Supplied data below:
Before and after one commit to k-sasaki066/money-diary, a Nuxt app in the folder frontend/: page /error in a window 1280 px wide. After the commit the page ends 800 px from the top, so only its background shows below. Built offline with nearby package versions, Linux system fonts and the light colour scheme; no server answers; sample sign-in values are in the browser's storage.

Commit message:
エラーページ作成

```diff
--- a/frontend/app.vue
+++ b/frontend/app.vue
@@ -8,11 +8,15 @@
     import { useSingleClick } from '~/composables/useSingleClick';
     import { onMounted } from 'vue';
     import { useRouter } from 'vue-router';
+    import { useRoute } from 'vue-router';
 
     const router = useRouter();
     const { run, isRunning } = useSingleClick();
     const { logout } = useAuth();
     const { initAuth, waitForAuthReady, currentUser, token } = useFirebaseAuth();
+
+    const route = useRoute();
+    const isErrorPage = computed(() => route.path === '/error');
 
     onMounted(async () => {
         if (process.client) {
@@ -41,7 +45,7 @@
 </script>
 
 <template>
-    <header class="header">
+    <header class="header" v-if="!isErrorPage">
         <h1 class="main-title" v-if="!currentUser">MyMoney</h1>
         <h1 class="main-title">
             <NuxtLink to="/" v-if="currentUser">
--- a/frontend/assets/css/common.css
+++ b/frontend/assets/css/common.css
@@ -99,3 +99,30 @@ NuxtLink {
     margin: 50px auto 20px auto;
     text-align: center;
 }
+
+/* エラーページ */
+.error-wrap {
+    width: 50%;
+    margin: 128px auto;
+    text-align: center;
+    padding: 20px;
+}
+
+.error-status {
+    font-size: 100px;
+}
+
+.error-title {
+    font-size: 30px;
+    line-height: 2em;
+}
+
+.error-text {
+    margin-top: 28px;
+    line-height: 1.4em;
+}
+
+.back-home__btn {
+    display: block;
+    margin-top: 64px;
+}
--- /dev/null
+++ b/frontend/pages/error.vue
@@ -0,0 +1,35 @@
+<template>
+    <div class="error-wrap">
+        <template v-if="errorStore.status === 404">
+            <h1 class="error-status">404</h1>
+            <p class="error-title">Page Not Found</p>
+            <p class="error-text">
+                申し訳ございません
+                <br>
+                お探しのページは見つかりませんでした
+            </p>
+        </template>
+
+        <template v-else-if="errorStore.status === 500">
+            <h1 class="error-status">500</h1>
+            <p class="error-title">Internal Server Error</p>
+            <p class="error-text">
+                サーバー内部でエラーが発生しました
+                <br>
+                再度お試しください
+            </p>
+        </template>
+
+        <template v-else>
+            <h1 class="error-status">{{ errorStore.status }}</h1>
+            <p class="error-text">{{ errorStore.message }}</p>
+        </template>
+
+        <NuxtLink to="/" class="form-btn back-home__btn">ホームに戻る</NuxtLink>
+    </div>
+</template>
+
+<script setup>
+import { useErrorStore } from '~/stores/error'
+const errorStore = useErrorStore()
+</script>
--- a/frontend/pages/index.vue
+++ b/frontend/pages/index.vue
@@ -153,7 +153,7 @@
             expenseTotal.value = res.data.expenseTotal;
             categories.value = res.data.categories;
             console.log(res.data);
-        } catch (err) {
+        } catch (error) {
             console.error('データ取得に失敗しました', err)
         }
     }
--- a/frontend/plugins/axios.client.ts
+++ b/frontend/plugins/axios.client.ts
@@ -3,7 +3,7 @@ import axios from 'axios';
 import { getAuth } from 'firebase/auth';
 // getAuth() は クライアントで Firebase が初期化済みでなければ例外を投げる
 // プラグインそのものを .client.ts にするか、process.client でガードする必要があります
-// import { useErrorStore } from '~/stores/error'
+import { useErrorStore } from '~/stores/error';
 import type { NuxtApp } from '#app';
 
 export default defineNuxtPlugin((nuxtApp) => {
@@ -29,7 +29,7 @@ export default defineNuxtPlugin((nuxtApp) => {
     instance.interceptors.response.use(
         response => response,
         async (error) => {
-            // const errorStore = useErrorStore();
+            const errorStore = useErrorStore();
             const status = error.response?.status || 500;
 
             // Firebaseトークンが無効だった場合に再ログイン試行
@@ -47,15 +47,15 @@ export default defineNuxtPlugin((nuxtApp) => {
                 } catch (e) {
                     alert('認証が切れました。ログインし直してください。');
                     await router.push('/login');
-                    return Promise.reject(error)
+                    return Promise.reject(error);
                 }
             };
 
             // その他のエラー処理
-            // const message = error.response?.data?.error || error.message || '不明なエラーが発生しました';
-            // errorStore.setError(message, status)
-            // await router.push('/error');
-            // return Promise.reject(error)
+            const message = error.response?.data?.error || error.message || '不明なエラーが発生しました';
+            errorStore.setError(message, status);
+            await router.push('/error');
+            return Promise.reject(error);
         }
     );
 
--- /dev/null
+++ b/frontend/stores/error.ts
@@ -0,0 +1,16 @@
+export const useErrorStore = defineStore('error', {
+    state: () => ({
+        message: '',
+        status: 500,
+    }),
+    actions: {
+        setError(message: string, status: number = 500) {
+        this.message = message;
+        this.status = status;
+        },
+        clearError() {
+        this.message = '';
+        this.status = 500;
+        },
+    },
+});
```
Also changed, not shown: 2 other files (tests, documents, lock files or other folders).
End of Supplied data.
Exercise goal: Spot the lines above that mention "from" and copy them.

Response to the task:
Before and after one commit to k-sasaki066/money-diary, a Nuxt app in the folder frontend/: page /error in a window 1280 px wide. After the commit the page ends 800 px from the top, so only its background shows below. Built offline with nearby package versions, Linux system fonts and the light colour scheme; no server answers; sample sign-in values are in the browser's storage.
     import { useSingleClick } from '~/composables/useSingleClick';
     import { onMounted } from 'vue';
     import { useRouter } from 'vue-router';
+    import { useRoute } from 'vue-router';
+import { useErrorStore } from '~/stores/error'
@@ -3,7 +3,7 @@ import axios from 'axios';
 import { getAuth } from 'firebase/auth';
-// import { useErrorStore } from '~/stores/error'
+import { useErrorStore } from '~/stores/error';
 import type { NuxtApp } from '#app';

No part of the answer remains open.